- I’m sorry. Whether something is your fault or not, saying, “I’m sorry” when things go wrong seems like common sense to me. Yet, many employees choose not to apologize because they believe it places blame. Do your employees apologize just because something went amiss? Or do they hold back because they feel like they’re accepting blame?Sorry doesn’t have to mean it’s your fault. Saying “I’m sorry” is about recognizing the customer’s feelings. It helps diffuse the situation by offering empathy. And, it acknowledges the hassle. I’m sorry this happened I’m sorry for the mix-up.I’m sorry you didn’t like it.Sometimes that’ s all a customer wants. And, making the choice to say, “I’m sorry” communicates that you care about the customer and what has happened.
- For you. I love this one. There’s no indifference here. These two little words personalize the service. Instead of “I’ll check,” say “I’ll check that for you.” Hear the difference? Those two words add significance. And, when an employee adds those two words, there’s a connection and almost always, there is eye contact. Let me look that up for you.What can I do for you?Let me take care of that for you.You get the idea.
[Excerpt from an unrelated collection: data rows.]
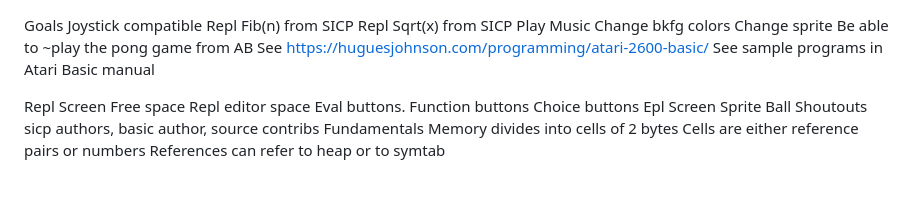
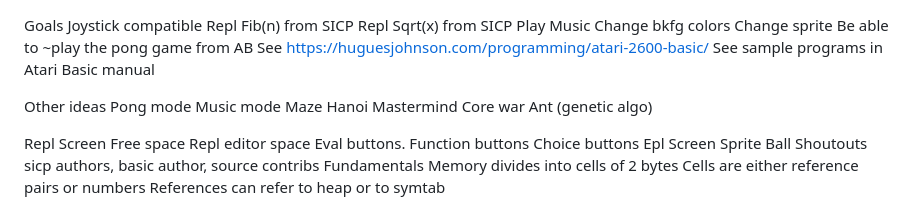
Before and after one commit to DChristianson/vcs-lisp, a Markdown page: README.md, the part around the change. Drawn GitHub-style; blank space fills up the shorter version.

```diff
--- a/README.md
+++ b/README.md
@@ -8,6 +8,15 @@ Goals
  Be able to ~play the pong game from AB
  See https://huguesjohnson.com/programming/atari-2600-basic/
  See sample programs in Atari Basic manual
+
+Other ideas
+ Pong mode
+ Music mode
+ Maze
+ Hanoi
+ Mastermind
+ Core war
+ Ant (genetic algo)
 
 Repl Screen
   Free space
```
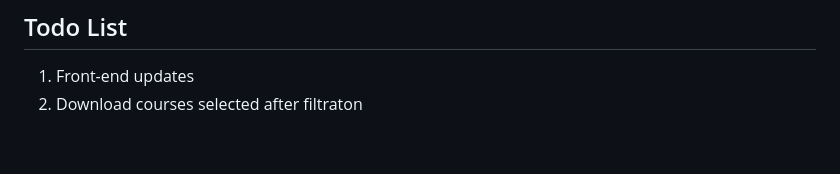
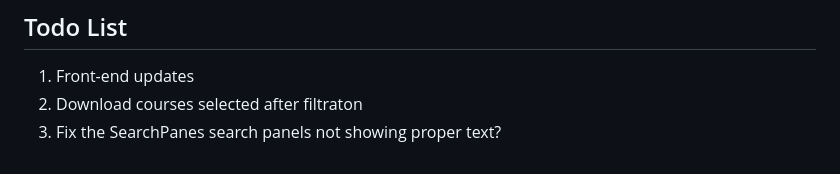
Before and after one commit to muhammadmir/muhammadmir.github.io, a Markdown page: Schedule/README.md, the part around the change. Drawn GitHub-style.

Commit message:
added item todo list

```diff
--- a/Schedule/README.md
+++ b/Schedule/README.md
@@ -55,3 +55,4 @@ To replicate and host yourself:
 ## Todo List
 1. Front-end updates
 2. Download courses selected after filtraton
+3. Fix the SearchPanes search panels not showing proper text?
```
- Their name. There’s nothing like the sound of your name to make you perk up and listen ¿ and feel cared about. And customers notice.I went into a store yesterday and paid by check. I was waiting to see if she would use my name. (Why I gave her the benefit of the doubt up to this point, I’m not sure. She didn’t look at me when I stepped up to the counter or say hello.) She stayed true to character.Instead of saying, “May I have your phone number Mrs. Eby,” she grunted “phone number” with her head down and pen poised over my check. Granted not every transaction offers a quick and easy opportunity to learn a customer’s name. But, when the chance is handed to you on a check or a credit card, it’s an easy way to personalize your service.Does that mean if you don’t call your customer by name, you’ll lose their business? No. But, in today’s competitive marketplace, it’s an easy way to set your company apart. That human connection will also make things easier if you have a problem with that customer in the future.I’ll go back to that store again. But only for one reason: to purchase a product that isn’t easy for me to find elsewhere. It won’t get add-on business. It won’t get impulse purchases. I won’t pay full price. And, I’ll do my part to bear out the statistics that customers will tell 7 to 10 people about a poor service experience. As a matter of fact, I think I already have.
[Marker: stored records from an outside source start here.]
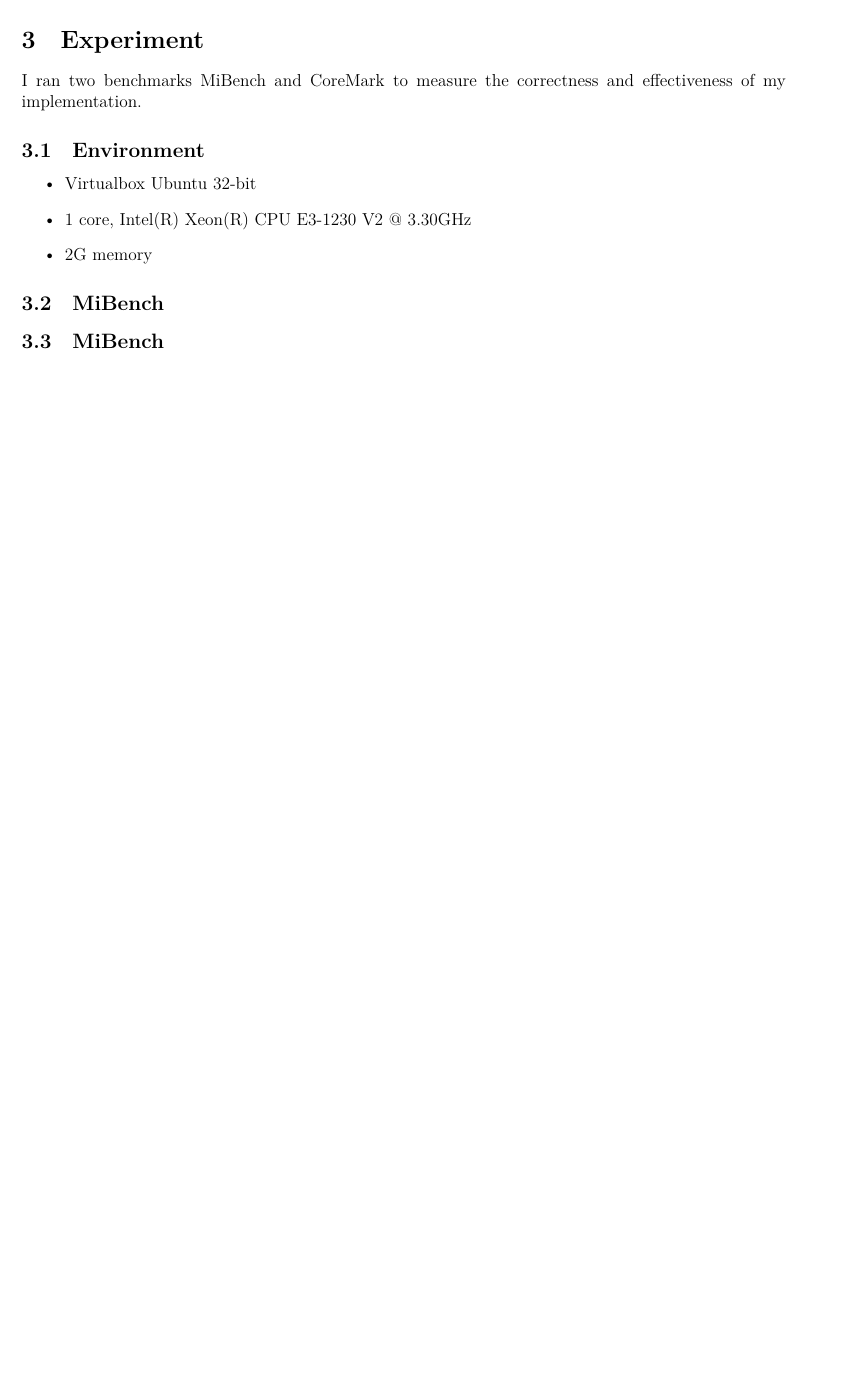
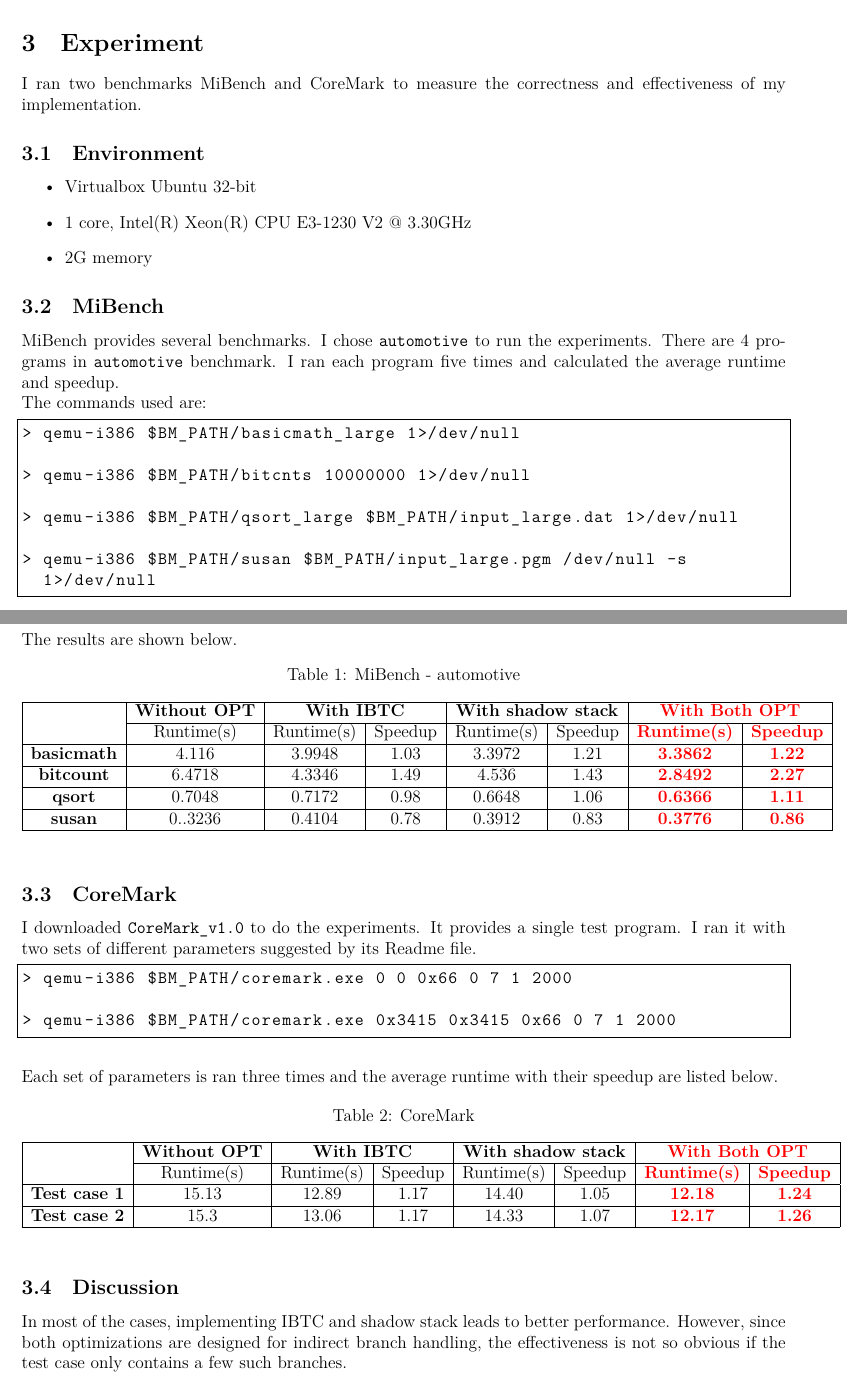
Before and after one commit to s89162504/VM-HW1, a LaTeX document (report/vm_hw1.tex): part of page 4 of 4 before the commit and two parts of pages 4 and 5 of 5 after it, the two joined at a grey line, cut so that both start at the same text, the shorter picture padded with empty space. Compiled offline with XeLaTeX; a missing font is replaced by an installed copy or a similar font.

Commit message:
report experiment

```diff
--- a/report/vm_hw1.tex
+++ b/report/vm_hw1.tex
@@ -5,6 +5,8 @@
 \usepackage[procnames]{listings}
 \usepackage{lstautogobble, color}
 \usepackage{amsmath, amsfonts, amssymb}
+\usepackage{multirow}
+\usepackage[table,xcdraw]{xcolor}
 \usepackage{fontspec}   %加這個就可以設定字體
 \usepackage{xeCJK}       %讓中英文字體分開設置
 \setCJKmainfont{標楷體} %設定中文為系統上的字型，而英文不去更動，使用原TeX字型
@@ -231,14 +245,69 @@
         \end{itemize}
 
     \subsection{MiBench}
-        % Without optimization, ibtc, shadow stack, both
-        % basicmath, ..., ..., susan
-        % time, speedup
+        MiBench provides several benchmarks. I chose \verb|automotive| to run the experiments.
+        There are $4$ programs in \verb|automotive| benchmark.
+        I ran each program five times and calculated the average runtime and speedup.
+        ~\\
+        The commands used are:
+        \begin{lstlisting}[style=Shell]
+            > qemu-i386 $BM_PATH/basicmath_large 1>/dev/null
 
-    \subsection{MiBench}
-        % Without optimization, ibtc, shadow stack, both
-        % basicmath, ..., ..., susan
+            > qemu-i386 $BM_PATH/bitcnts 10000000 1>/dev/null
+
+            > qemu-i386 $BM_PATH/qsort_large $BM_PATH/input_large.dat 1>/dev/null
+
+            > qemu-i386 $BM_PATH/susan $BM_PATH/input_large.pgm /dev/null -s
+              1>/dev/null
+        \end{lstlisting}
+        ~\\
+        The results are shown below.
+        %resutl table
+        \begin{table}[h!]
+            \centering
+            \caption{MiBench - automotive}
+            \label{my-label}
+            \begin{tabular}{|c|c|c|c|c|c|c|c|}
+                \hline
+                & \textbf{Without OPT} & \multicolumn{2}{c|}{\textbf{With IBTC}} & \multicolumn{2}{c|}{\textbf{With shadow stack}} & \multicolumn{2}{c|}{{\color[HTML]{FE0000} \textbf{With Both OPT}}}                   \\ \cline{2-8}
+                \multirow{-2}{*}{\textbf{}} & Runtime(s)           & Runtime(s)           & Speedup          & Runtime(s)               & Speedup              & {\color[HTML]{FE0000} \textbf{Runtime(s)}} & {\color[HTML]{FE0000} \textbf{Speedup}} \\ \hline
+                \textbf{basicmath}          & 4.116                & 3.9948               & 1.03             & 3.3972                   & 1.21                 & {\color[HTML]{FE0000} \textbf{3.3862}}     & {\color[HTML]{FE0000} \textbf{1.22}}    \\ \hline
+                \textbf{bitcount}           & 6.4718               & 4.3346               & 1.49             & 4.536                    & 1.43                 & {\color[HTML]{FE0000} \textbf{2.8492}}     & {\color[HTML]{FE0000} \textbf{2.27}}    \\ \hline
+                \textbf{qsort}              & 0.7048               & 0.7172               & 0.98             & 0.6648                   & 1.06                 & {\color[HTML]{FE0000} \textbf{0.6366}}     & {\color[HTML]{FE0000} \textbf{1.11}}    \\ \hline
+                \textbf{susan}              & 0..3236              & 0.4104               & 0.78             & 0.3912                   & 0.83                 & {\color[HTML]{FE0000} \textbf{0.3776}}     & {\color[HTML]{FE0000} \textbf{0.86}}    \\ \hline
+            \end{tabular}
+        \end{table}
 
 
+    \subsection{CoreMark}
+        I downloaded \verb|CoreMark_v1.0| to do the experiments.
+        It provides a single test program.
+        I ran it with two sets of different parameters suggested by its Readme file.
+
+        \begin{lstlisting}[style=Shell]
+            > qemu-i386 $BM_PATH/coremark.exe 0 0 0x66 0 7 1 2000
+
+            > qemu-i386 $BM_PATH/coremark.exe 0x3415 0x3415 0x66 0 7 1 2000
+        \end{lstlisting}
+        ~\\
+        Each set of parameters is ran three times and the average runtime with their speedup are listed below.
+        %result table
+        \begin{table}[h!]
+            \centering
+            \caption{CoreMark}
+            \label{my-label}
+            \begin{tabular}{|c|c|c|c|c|c|c|c|}
+                \hline
+                & \textbf{Without OPT} & \multicolumn{2}{c|}{\textbf{With IBTC}} & \multicolumn{2}{c|}{\textbf{With shadow stack}} & \multicolumn{2}{c|}{{\color[HTML]{FE0000} \textbf{With Both OPT}}}                   \\ \cline{2-8}
+                \multirow{-2}{*}{\textbf{}} & Runtime(s)           & Runtime(s)           & Speedup          & Runtime(s)               & Speedup              & {\color[HTML]{FE0000} \textbf{Runtime(s)}} & {\color[HTML]{FE0000} \textbf{Speedup}} \\ \hline
+                \textbf{Test case 1}         & 15.13                & 12.89                & 1.17             & 14.40                    & 1.05                 & {\color[HTML]{FE0000} \textbf{12.18}}      & {\color[HTML]{FE0000} \textbf{1.24}}    \\ \hline
+                \textbf{Test case 2}         & 15.3                 & 13.06                & 1.17             & 14.33                    & 1.07                 & {\color[HTML]{FE0000} \textbf{12.17}}      & {\color[HTML]{FE0000} \textbf{1.26}}    \\ \hline
+            \end{tabular}
+        \end{table}
+
+    \subsection{Discussion}
+        In most of the cases, implementing IBTC and shadow stack leads to better performance.
+        However, since both optimizations are designed for indirect branch handling,
+        the effectiveness is not so obvious if the test case only contains a few such branches.
 
 \end{document}
```
Also changed, not shown: report/vm_hw1.pdf, report/vm_hw1.tex (34 more changed lines).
Michele Eby works for Media Partners as a writer and training advisor. She has worked in the training and development field for more than 15 years. Media Partner’s customer service training programs, “The Guest” and “What Do You Say” were the sources for this article.